In a time where drama can easily turn reality stars rich — think brand deals, Instagram ads, etc. — it makes sense we’d also turn our impossibly wealthy sports stars into reality figures we argue about with very little basis in…actual reality.
So of course NBA fans were dying to hype Wemby up and then pull him down — it’s what an online fandom does best. If you think it’s any different than a Bravo fan parsing through Tom Sandoval and Ariana Madix’s entire relationship timeline to fully dig out every Easter egg of the Scandoval, then pal I don’t know what to tell you… You’re wrong.
Sure, there are NBA diehards who watch every game on League Pass and can easily tell you what a horns set looks like(opens in a new tab) in the half-court. Most of us are casuals, though. We want to make lizard-brained arguments and take the tiniest bit of evidence and stretch it into entire beliefs. We want to speculate and dig our heels in.
To be clear, the overzealous sports fan has long been unreasonable on drive-time radio.
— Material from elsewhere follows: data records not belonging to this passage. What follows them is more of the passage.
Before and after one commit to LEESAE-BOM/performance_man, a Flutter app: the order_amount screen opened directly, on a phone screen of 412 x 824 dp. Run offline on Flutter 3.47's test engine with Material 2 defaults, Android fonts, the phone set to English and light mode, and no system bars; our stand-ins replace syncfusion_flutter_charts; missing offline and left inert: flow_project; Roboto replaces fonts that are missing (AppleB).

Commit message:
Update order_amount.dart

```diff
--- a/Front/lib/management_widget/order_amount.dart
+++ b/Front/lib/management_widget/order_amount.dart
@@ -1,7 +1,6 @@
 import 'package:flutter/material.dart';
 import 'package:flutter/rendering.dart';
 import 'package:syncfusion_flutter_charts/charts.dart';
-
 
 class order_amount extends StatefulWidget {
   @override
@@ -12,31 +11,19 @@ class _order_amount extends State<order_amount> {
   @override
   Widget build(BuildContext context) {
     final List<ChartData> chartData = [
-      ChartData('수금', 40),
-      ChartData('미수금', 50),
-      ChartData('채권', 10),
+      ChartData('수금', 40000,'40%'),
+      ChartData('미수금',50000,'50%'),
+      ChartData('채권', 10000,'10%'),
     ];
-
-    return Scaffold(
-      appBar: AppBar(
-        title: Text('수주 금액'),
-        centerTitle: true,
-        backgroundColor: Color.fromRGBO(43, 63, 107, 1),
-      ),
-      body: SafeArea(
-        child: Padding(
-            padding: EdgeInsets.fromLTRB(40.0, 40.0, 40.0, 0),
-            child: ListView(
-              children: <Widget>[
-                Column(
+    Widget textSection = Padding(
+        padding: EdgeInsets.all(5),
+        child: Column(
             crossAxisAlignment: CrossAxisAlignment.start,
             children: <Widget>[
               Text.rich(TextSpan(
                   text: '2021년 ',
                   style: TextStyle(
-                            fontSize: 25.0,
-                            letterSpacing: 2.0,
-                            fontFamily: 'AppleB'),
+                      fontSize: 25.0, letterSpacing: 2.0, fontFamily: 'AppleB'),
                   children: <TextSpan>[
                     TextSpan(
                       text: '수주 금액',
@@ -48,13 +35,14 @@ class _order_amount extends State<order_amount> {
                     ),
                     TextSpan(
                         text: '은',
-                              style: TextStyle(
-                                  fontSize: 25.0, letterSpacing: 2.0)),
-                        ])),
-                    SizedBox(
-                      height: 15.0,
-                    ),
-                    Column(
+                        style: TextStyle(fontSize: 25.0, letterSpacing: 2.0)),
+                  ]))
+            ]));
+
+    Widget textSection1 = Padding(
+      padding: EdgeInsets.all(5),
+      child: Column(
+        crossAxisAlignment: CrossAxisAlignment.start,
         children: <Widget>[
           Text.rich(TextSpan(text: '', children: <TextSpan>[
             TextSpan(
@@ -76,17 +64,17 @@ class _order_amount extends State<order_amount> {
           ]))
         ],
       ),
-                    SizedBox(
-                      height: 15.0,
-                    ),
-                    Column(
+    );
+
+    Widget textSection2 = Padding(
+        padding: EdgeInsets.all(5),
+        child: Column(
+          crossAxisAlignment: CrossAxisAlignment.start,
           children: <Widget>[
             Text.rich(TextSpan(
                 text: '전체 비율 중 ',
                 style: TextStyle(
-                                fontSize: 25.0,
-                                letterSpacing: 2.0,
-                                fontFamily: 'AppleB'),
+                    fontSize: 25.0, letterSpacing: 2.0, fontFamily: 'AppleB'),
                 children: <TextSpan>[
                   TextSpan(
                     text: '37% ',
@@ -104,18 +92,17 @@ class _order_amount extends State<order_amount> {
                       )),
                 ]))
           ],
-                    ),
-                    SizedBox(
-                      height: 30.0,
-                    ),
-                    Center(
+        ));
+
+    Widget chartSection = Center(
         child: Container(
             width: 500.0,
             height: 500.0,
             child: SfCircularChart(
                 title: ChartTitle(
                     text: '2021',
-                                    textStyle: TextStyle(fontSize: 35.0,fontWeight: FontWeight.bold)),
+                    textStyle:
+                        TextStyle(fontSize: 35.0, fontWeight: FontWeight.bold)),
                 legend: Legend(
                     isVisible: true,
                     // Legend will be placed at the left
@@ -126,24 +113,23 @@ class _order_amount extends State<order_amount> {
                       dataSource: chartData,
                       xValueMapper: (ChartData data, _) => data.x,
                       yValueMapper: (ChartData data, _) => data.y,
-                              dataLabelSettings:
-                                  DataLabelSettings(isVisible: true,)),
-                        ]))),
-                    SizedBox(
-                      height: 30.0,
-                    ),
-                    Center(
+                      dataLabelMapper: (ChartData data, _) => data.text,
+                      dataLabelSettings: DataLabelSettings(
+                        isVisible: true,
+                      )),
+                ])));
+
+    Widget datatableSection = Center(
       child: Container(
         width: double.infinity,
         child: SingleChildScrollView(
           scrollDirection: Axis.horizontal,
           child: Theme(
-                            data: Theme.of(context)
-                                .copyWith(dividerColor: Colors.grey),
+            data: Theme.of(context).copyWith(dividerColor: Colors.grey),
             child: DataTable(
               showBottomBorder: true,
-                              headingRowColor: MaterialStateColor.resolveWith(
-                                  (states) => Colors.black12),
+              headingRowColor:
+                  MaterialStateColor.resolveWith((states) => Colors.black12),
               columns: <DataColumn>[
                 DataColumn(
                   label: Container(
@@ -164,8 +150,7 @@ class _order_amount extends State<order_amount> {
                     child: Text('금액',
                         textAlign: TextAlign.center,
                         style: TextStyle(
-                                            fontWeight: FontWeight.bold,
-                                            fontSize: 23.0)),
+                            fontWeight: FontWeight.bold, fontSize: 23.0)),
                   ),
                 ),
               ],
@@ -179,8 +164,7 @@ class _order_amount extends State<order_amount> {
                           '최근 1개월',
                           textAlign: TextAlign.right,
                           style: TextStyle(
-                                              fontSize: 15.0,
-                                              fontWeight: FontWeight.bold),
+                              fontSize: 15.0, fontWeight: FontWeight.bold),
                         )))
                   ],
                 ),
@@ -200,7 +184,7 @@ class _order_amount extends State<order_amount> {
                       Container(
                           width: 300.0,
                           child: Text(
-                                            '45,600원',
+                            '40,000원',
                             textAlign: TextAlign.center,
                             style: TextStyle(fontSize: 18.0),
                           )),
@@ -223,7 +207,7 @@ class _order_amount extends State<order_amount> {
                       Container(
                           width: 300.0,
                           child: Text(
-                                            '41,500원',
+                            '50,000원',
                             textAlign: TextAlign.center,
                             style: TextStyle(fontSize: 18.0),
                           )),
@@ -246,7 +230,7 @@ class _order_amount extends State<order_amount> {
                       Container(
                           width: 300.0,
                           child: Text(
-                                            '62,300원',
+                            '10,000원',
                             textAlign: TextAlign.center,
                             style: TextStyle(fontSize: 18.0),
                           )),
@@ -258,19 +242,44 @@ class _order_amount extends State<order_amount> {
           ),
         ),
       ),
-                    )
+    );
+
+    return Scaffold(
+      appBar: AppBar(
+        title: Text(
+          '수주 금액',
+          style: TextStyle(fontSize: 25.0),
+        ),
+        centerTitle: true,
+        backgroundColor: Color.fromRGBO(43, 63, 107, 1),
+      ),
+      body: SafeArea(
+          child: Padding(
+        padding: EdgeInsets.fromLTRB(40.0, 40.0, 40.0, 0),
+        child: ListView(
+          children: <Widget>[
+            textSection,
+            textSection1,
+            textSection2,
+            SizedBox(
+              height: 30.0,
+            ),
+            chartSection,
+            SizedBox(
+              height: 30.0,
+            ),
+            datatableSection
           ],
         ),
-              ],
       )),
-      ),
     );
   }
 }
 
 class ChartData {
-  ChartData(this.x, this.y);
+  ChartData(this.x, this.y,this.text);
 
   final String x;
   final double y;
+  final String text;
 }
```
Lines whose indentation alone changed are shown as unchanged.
You’d be well within your rights to say the parasocial fandoms we see across the world now —K-pop stans, Swifties, Bravo-verse devotees — took their cues from sports fans who have long referred to their team as “we.”(opens in a new tab) But now everything moves faster. NBA fandom largely exists online, and the sports world is just catching up to this idea, whereas the aforementioned fans were borne out of online communities. The Wembanyama whiplash was dumb and silly, and it’s exactly what we can expect moving forward.
There’s this thing with NBA writers and podcasters, like Simmons, or ESPN’s Brian Windhorst(opens in a new tab), or Zach Lowe, who explicitly tell aggregators, hey, this is just speculation, please don’t write about this. They’re diehard hoops people, misunderstanding that a large part of the league’s appeal — what helps bring in the massive checks for players, coaches, and media stars alike — is the NBA Twitter ecosystem, often-wrong aggregation accounts included. The league functions on actual games, sure, but also gossip, rivalries, quote-tweets, aggregation, and, of course, overreaction. It’s been that way for years(opens in a new tab).
Was it too early to deem Wembanyama a bust after Game 1 of the Summer League? Of course. It’s also silly to hype him as the real deal after Game 2. But that’s the fun. Every character needs a compelling storyline. As NBA great and burner account-user Kevin Durant once said(opens in a new tab), “There’s No relax champ. No relax when I’m on Twitter. I’m on 10 until the second I close the app. You relax!!”